This affects around 8% of births and is caused by various factors. These include slow cervical dilation, a large baby, a small pelvis or multiple babies. Stress and fear can also cause failure to progress. Certain types of pain relief medication slow or weaken contractions.
In the early stage of labour, while tiring for the mother, this doesn’t usually cause any problems. If it happens during the ‘active’ phase of birth, however, intervention may be needed – in some cases, a C-section delivery.
Sometimes the opposite happens, and labour progresses rapidly, lasting only three to five hours. (Typically, from start to finish, labour will take 6-18 hours.)
Precipitous labour, as it’s known, is more likely to happen if there is a history of it in a family or if the baby is small. It could also be due to the uterus contracting particularly efficiently and strongly.
The mother might feel exhausted as labour can feel like one continuous contraction. She might feel as though she’s not in control. It might also mean there’s not enough time to get to hospital or receive some methods of pain relief, such as an epidural.
Rapid delivery carries a greater risk of tearing and damage to the mother’s cervix and vagina. She’s more likely to haemorrhage and go into shock. There’s a risk of infection to the newborn if delivery happens in an unsterile location.
3Problems with position
The ‘usual’ position for babies during normal vaginal delivery is head first and facing downwards. Most settle into this ahead of labour – but not always.
Some babies face upwards, while others are breech – either bottom or feet first. In some cases, they lie horizontally across the uterus.
Sometimes it’s possible to manually manipulate the baby into a different position. Other solutions include using forceps or performing an episiotomy during delivery. A C-section may be necessary in some cases.
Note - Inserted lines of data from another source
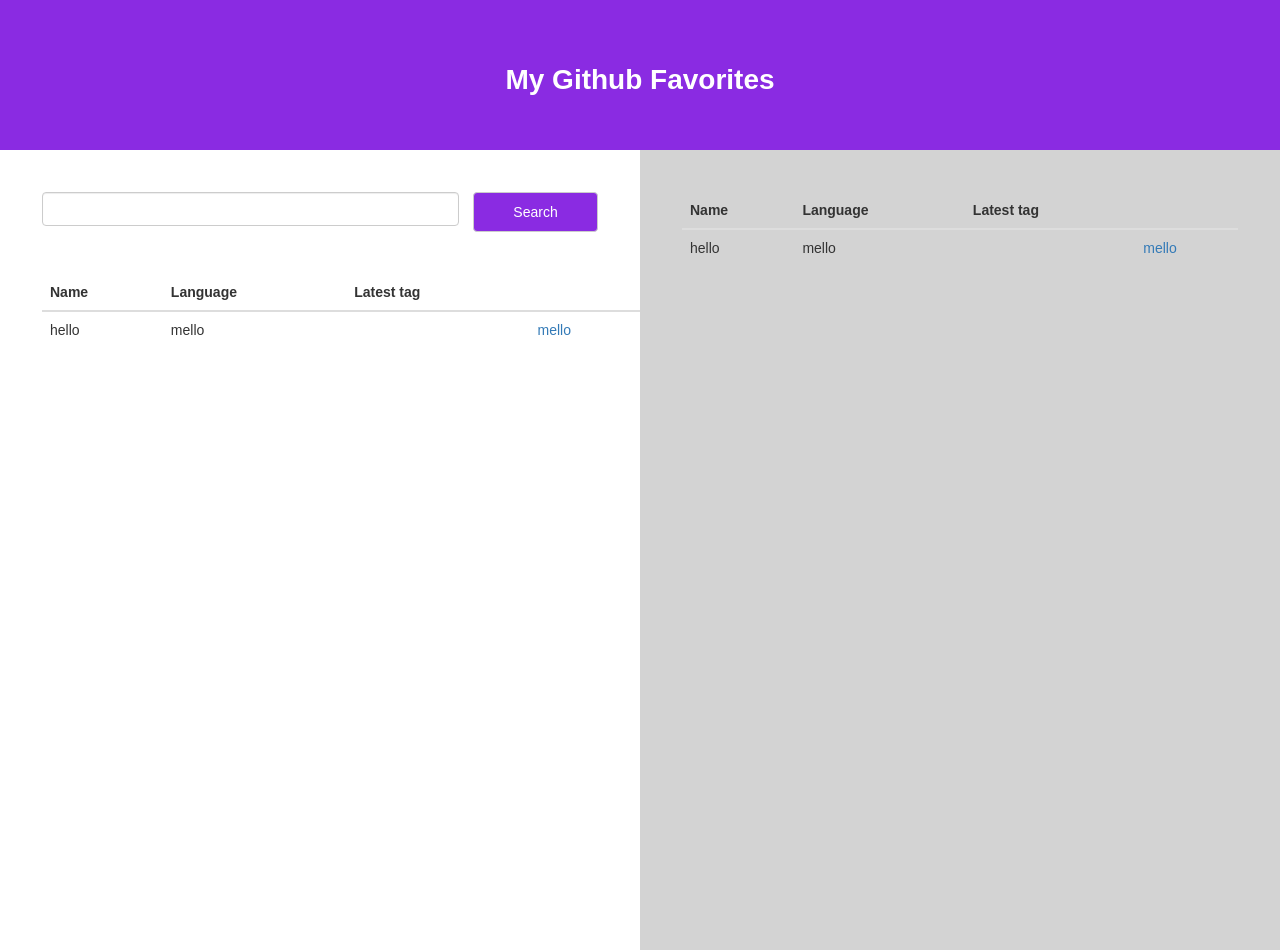
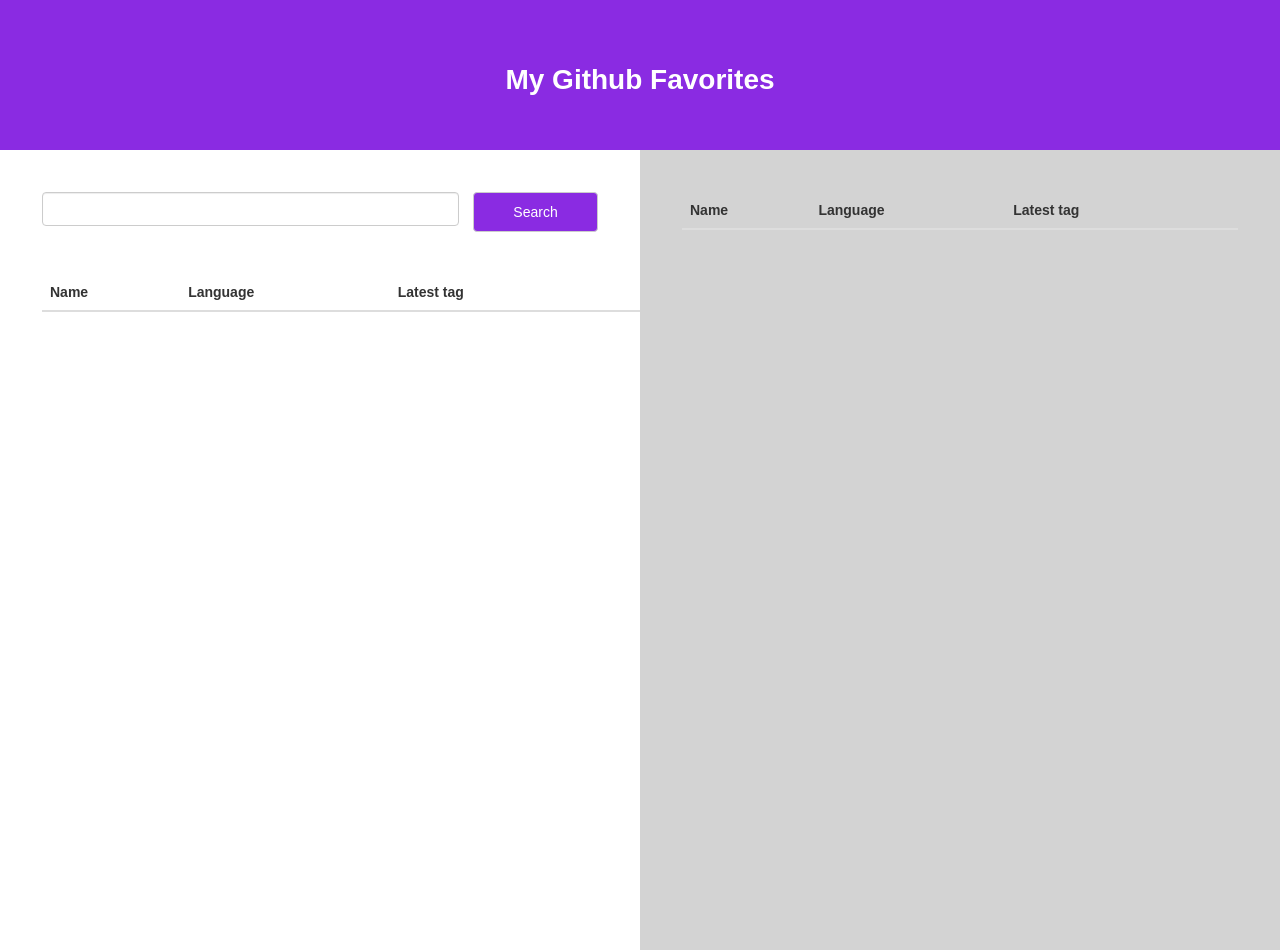
Before and after one commit to AymanxD/MyGithubFavorites, a React (Create React App) app: page / in a window 1280 px wide. Built offline with nearby package versions, Linux system fonts and the light colour scheme.

Commit message:
completed code

```diff
--- a/src/App.js
+++ b/src/App.js
@@ -25,10 +25,7 @@ class App extends Component {
           <h1 className="App-title">My Github Favorites</h1>
         </header>
           <body>
-            <div id="Grid">
-                <Search/>
-                <Favorites/>
-            </div>
+            <Search/>
           </body>
       </div>
     );
@@ -36,26 +33,3 @@ class App extends Component {
 }
 
 export default App;
-
-
-{/*<div id="left-grid">*/}
-    {/*<div id="search-grid">*/}
-        {/*<form>*/}
-            {/*<FormGroup*/}
-                {/*controlId="formBasicText"*/}
-            {/*>*/}
-                {/*<FormControl*/}
-                    {/*type="text"*/}
-                    {/*value={this.state.value}*/}
-                    {/*onChange={(e) => this.handleChange(e)}*/}
-                {/*/>*/}
-                {/*<FormControl.Feedback />*/}
-            {/*</FormGroup>*/}
-        {/*</form>*/}
-        {/*<Button>Default</Button>*/}
-    {/*</div>*/}
-    {/*<Columns/>*/}
-    {/*<div className="search-results">*/}
-
-    {/*</div>*/}
-{/*</div>*/}
--- a/src/Columns.css
+++ b/src/Columns.css
@@ -8,3 +8,7 @@
 td{
     text-align: left;
 }
+
+a{
+    cursor: pointer;
+}
--- a/src/Columns.js
+++ b/src/Columns.js
@@ -14,14 +14,14 @@ export default class Columns extends Component {
                         <th> </th>
                     </tr>
                 </thead>
-                <tbody id={this.props.columnType}>
-                        {this.props.input.map((input) => {
+                <tbody>
+                        {this.props.input.map((input, i) => {
                             return(
-                            <tr>
+                            <tr key={i}>
                                 <td>{input.name}</td>
                                 <td>{input.language}</td>
                                 <td>{input.tag}</td>
-                                <td><a>{input.link}</a></td>
+                                <td><a onClick={() => this.props.action(i)}>{input.link}</a></td>
                             </tr>
                             )
                         })}
--- a/src/Favorites.js
+++ b/src/Favorites.js
@@ -5,18 +5,10 @@ import Columns from './Columns';
 
 export default class Favorites extends Component {
 
-    constructor(props) {
-        super(props);
-        this.state = {
-            column: "favorites",
-            favorites: [{name: "hello", language: "mello", latest:"hello", link:"mello"}]
-        };
-    }
-
     render() {
         return (
             <div id="Favorites">
-                <Columns columnType={this.state.column} input={this.state.favorites}/>
+                <Columns input={this.props.favorites} action={this.props.remove}/>
             </div>
         );
     }
--- a/src/Search.css
+++ b/src/Search.css
@@ -9,9 +9,6 @@
     height: 5vh;
 }
 
-#Search{
-    hover: black;
-}
 
 #Search-Button{
     background-color: #8A2BE2;
--- a/src/Search.js
+++ b/src/Search.js
@@ -2,6 +2,7 @@ import React, { Component } from 'react';
 import './Search.css';
 import {Grid, Col, FormGroup, FormControl, Button} from 'react-bootstrap';
 import Columns from './Columns';
+import Favorites from './Favorites';
 const axios = require("axios");
 
 export default class Search extends Component {
@@ -10,15 +11,56 @@ export default class Search extends Component {
         super(props);
         this.state = {
             value: "",
-            column: "searchResults",
-            results: [{name: "hello", language: "mello", latest:"hello", link:"mello"}],
-            rawResults: []
+            results: [],
+            rawResults: [],
+            rawFavorites: [],
+            favorites: [],
+            addRepo: (key) => {
+
+                let addition = {
+                    name: this.state.results[key].name,
+                    language: this.state.results[key].language,
+                    tag: "",
+                    link: "Remove"
+                };
+
+                this.setState(prevState => ({
+                    rawFavorites: [...prevState.rawFavorites, addition]
+                }), () => {
+
+                    this.state.results[key].link = "";
+                    this.forceUpdate();
+
+                    if(this.state.rawFavorites.length > 1){
+                        this.setState({
+                            favorites: this.state.rawFavorites
+                        })
+                    }
+                });
+
+
+            },
+            removeRepo: (key) => {
+
+                this.state.favorites.splice(key, 1);
+                this.forceUpdate();
+
+                console.log(key)
+            }
         };
 
         this.handleChange = this.handleChange.bind(this);
         this.search = this.search.bind(this);
         this.searchTags = this.searchTags.bind(this);
+        this.handleKeyPress = this.handleKeyPress.bind(this);
     }
+
+    handleKeyPress = (event) => {
+        if (event.which === 13) {
+            event.preventDefault();
+            this.search();
+        }
+    };
 
     handleChange = (e) => {
         this.setState({value: e.target.value});
@@ -29,6 +71,7 @@ export default class Search extends Component {
     };
 
     search = (e) => {
+        this.setState({results: []});
 
         let replacedSearch = this.state.value.replace(" ", "+");
         axios.get('https://api.github.com/search/repositories?q=' + replacedSearch)
@@ -36,21 +79,17 @@ export default class Search extends Component {
 
                 let responseSlice = response.data.items.slice(0, 10);
                 this.setState({rawResults: responseSlice});
-                console.log(response.data.items);
             })
             .catch((error) => {
-                // handle error
-                console.log(error);
+
             })
             .then(() => {
-                // always executed
-                console.log(this.state.rawResults);
+
                 this.searchTags();
             });
     };
 
     searchTags = () => {
-        let resultsArray = [];
 
         this.state.rawResults.forEach((element) => {
             let obj = {
@@ -65,55 +104,57 @@ export default class Search extends Component {
                 if(typeof response.data[0].name !== "undefined"){
                     obj.tag = response.data[0].name;
                 }
-                resultsArray.push(obj);
 
                 this.setState(prevState => ({
                     results: [...prevState.results, obj]
                 }));
 
-                console.log(response.data);
             })
             .catch((error) => {
-                // handle error
-                resultsArray.push(obj);
 
                 this.setState(prevState => ({
                     results: [...prevState.results, obj]
                 }));
-
-                console.log(error);
             })
-            .then(() => {
-                // always executed
-                console.log(resultsArray);
-            });
-        });
-
-        this.setState({results: resultsArray}, () => {
-            console.log(this.state.results);
-            console.log(resultsArray);
         });
     };
 
+    componentDidMount(){
+
+        let form = document.getElementById("form");
+
+        form.addEventListener("keyup", (event) => {
+            event.preventDefault();
+            if(event.keyCode === 13){
+                this.search();
+            }
+        });
+    }
+
     render() {
         return (
+            <div id="Grid">
                 <div className="App">
                     <div id="Search-Grid">
                         <form id="Search">
                             <FormGroup
                                 controlId="formBasicText"
+                                id="form"
                             >
                                 <FormControl
                                     type="text"
                                     value={this.state.value}
                                     onChange={(e) => this.handleChange(e)}
+                                    onKeyPress={(e) => this.handleKeyPress(e)}
                                 />
                                 <FormControl.Feedback />
                             </FormGroup>
                         </form>
                         <Button id="Search-Button" onClick={this.search}>Search</Button>
                     </div>
-                <Columns columnType={this.state.column} input={this.state.results}/>
+                    <Columns input={this.state.results} action={this.state.addRepo.bind(this)}/>
+                </div>
+                <Favorites favorites={this.state.favorites} remove={this.state.removeRepo.bind(this)}/>
             </div>
         );
     }
```
Lines whose indentation alone changed are shown as unchanged.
4Problems with the umbilical cord
The umbilical cord sometimes becomes wrapped around the baby. This happens more frequently than many people think, simply because it’s not always an issue.
Marjorie Greenfield, obstetrics and gynaecology professor at Case Western Reserve University School of Medicine in Cleveland, Ohio, US, explains: “Often the cord is wrapped around the baby’s body or arm, and the doctor doesn’t even mention it because it didn’t cause any problems.”
However, if the cord is around the baby’s neck, is compressed – decreasing blood-flow – or emerges before the baby, medical intervention will be necessary.
The most common cause is when the scar from a previous C-section delivery opens during labour. There’s also a higher risk if labour has been induced, in older mothers (aged 35 or more), if the baby is large or if instruments such as forceps are used.
Signs the uterus has ruptured include an abnormal foetal heart rate and, for the mother, a rapid heart rate and low blood pressure. She may experience abdominal pain, tenderness around a previous scar, a slowing of progress in labour and excessive bleeding.
If the uterus ruptures, there is a risk the baby will be deprived of oxygen. Blood loss from the mother can also be an issue. Any woman planning a vaginal birth after a previous C-section delivery should discuss the problems with her medical consultant.